> **Task to carry out**: Please copy out each line of the entries in which "status" appears.

> **Given data**:
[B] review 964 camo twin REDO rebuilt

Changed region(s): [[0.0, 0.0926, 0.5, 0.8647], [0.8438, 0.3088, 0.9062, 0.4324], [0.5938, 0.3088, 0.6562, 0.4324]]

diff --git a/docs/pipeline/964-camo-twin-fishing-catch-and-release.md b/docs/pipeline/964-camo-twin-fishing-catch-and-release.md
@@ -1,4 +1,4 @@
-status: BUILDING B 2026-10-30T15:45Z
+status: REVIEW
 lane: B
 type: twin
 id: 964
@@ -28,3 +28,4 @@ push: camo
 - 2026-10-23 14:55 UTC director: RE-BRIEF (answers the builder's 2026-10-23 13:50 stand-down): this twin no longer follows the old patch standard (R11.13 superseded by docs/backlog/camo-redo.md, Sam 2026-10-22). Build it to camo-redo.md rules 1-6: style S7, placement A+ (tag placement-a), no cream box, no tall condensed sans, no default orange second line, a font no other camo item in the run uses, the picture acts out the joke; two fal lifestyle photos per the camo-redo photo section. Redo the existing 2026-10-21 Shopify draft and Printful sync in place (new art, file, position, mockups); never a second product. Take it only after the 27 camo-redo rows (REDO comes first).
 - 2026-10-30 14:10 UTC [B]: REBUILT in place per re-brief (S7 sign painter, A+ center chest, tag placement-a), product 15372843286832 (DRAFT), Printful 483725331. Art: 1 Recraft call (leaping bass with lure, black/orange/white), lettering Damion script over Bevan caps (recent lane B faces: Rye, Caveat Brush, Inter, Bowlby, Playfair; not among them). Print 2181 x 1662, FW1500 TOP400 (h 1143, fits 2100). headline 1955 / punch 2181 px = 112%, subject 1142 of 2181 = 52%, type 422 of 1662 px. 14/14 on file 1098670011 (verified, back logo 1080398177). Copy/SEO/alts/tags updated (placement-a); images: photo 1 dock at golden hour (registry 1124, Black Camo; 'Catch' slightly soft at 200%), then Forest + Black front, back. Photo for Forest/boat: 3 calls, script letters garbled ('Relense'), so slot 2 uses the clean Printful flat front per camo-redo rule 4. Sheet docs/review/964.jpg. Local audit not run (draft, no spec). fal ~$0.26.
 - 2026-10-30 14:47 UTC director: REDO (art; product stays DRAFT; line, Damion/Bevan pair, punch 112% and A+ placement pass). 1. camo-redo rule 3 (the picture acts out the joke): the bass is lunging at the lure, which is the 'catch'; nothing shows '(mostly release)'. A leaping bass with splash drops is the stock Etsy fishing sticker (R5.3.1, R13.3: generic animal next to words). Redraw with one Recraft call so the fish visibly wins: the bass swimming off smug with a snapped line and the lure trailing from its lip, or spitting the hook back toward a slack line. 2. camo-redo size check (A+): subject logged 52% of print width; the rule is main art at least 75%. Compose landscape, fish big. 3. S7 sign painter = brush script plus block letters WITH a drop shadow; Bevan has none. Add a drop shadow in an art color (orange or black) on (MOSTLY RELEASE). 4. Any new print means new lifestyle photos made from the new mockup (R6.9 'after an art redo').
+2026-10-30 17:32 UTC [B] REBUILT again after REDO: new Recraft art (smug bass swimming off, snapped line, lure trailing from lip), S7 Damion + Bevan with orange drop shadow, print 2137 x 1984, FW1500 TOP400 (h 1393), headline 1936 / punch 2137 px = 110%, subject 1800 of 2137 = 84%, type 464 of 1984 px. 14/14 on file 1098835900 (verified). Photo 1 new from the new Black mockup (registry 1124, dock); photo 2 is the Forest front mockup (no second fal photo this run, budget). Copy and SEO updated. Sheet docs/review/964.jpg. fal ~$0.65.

> **Your solution**:
-status: BUILDING B 2026-10-30T15:45Z
+status: REVIEW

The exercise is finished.